What does it actually mean, and how does it work? What are its advantages in the case of encrypting and authenticating streams?
It looks like the first paper you linked hints at an explanation.
From what I can tell the idea is the same as with "intermediate tags", that is you have an instance of your cipher and you process all the data up to some point, then create a MAC-tag, insert it into the data stream for later verification and continue with the very same instance to process more data. The paper says:
With appropriate domain-separating padding the security proofs allow the sponge states to be used for any number of consecutive authenticated messages (“MAC-and-Continue”) without the need for sequence numbers, and re-keying.
So why should one want to do this?
TL;DR: It's a "nice feature" to the programmer and data structure designer.
Strictly speaking you cannot be sure of the security of a decrypted message until you have fully verified the integrity of the entire message. That means if your message is 1MB you have to authenticate and decrypt the entire 1MB message before your crypto implementation should pass it on to the application.
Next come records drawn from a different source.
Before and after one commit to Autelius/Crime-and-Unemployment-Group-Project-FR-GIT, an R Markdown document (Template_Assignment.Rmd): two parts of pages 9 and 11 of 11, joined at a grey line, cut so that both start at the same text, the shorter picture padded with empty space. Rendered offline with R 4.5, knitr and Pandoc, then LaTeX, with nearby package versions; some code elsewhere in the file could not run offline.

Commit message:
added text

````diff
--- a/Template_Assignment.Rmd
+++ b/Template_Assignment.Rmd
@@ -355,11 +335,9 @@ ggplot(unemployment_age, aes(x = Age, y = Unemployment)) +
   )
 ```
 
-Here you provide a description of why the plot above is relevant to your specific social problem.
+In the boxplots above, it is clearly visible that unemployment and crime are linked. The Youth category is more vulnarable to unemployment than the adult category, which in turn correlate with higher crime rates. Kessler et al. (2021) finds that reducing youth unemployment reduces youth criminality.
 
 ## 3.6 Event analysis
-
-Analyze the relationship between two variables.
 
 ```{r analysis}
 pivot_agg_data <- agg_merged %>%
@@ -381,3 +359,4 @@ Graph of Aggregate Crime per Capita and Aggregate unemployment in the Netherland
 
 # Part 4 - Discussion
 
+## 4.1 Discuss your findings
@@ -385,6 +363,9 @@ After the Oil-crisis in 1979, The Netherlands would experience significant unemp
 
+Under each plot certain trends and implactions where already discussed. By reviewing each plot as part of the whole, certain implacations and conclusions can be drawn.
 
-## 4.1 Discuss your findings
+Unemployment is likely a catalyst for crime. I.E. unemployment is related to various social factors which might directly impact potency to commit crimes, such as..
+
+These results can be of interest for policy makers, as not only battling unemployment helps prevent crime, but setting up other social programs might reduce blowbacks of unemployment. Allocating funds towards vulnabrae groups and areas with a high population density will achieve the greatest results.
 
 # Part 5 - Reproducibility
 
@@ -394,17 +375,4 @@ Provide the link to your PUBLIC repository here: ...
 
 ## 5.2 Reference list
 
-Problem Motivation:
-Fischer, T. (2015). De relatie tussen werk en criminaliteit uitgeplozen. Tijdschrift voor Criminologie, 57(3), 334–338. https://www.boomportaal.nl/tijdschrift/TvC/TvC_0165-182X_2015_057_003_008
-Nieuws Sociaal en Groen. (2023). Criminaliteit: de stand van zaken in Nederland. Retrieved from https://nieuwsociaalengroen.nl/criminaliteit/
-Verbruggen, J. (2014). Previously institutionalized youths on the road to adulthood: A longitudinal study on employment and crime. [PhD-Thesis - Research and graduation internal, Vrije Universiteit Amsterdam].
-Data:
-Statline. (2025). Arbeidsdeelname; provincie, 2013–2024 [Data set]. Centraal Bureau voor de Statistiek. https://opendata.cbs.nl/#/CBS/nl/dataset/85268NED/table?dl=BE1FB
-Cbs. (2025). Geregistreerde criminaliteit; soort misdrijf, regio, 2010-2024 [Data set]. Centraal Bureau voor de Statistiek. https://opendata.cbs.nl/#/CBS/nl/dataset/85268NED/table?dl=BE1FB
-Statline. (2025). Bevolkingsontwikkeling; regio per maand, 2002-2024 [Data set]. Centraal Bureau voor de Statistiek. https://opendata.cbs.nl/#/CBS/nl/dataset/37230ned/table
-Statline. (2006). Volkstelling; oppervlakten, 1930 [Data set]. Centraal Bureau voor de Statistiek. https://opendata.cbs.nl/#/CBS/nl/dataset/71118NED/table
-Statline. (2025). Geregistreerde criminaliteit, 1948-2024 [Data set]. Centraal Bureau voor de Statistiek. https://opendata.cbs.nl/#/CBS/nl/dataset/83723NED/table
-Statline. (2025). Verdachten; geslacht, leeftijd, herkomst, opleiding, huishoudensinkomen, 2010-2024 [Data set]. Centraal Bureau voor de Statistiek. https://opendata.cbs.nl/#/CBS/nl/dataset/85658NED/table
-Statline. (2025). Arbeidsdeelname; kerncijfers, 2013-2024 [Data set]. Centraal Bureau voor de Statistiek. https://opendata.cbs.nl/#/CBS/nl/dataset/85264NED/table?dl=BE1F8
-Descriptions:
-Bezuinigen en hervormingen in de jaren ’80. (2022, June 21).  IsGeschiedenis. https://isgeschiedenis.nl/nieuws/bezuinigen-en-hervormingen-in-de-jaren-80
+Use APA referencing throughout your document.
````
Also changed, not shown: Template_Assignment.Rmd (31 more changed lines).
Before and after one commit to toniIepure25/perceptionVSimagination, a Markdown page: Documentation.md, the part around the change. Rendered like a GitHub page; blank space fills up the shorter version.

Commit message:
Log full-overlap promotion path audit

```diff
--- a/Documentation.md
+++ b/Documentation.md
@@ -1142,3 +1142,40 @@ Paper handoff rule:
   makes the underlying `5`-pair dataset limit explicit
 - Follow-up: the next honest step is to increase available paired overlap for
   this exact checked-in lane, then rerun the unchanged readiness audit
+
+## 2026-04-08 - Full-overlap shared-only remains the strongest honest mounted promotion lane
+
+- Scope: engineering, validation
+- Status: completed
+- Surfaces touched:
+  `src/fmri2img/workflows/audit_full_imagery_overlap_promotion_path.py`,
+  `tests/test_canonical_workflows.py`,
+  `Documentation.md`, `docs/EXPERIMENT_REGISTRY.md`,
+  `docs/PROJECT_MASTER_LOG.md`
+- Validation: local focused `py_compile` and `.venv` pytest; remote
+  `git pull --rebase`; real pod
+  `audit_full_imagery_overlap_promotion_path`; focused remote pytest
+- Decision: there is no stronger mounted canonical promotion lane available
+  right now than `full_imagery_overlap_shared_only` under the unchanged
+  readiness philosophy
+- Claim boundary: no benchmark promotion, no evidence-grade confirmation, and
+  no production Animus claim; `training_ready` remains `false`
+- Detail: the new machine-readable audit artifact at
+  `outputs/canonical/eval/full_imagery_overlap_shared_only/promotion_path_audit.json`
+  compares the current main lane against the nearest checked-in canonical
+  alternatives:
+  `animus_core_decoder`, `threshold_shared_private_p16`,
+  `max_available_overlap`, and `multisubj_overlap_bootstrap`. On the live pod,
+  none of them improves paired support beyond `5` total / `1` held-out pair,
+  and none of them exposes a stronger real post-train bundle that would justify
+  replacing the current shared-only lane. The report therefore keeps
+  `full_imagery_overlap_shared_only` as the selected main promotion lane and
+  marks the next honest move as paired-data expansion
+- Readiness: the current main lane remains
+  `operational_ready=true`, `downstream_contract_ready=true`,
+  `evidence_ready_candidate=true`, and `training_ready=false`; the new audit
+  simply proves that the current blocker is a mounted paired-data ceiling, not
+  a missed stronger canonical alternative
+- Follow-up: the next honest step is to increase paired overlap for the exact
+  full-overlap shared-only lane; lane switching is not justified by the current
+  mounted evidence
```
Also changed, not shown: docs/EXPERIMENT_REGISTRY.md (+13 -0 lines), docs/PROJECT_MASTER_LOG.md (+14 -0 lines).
And with usual modes the tag marks the end of the message meaning you have to potentially re-initialize instances and worry about what the new nonce shall be. "Mac-and-Continue" simplifies that in that you can just insert a tag pretty much anywhere in the 1MB chunk and then all the data up to that tag is authenticated, meaning it can be handed to the application much sooner than expected. This helps to reduce buffer sizes, reduce latency (as you have less to process before being able to pass it on) and it eliminates the worries you would have if you had to manually design a mode that has chunks (which means defining nonces, protecting against re-ordering attacks and re-initializing your mode object).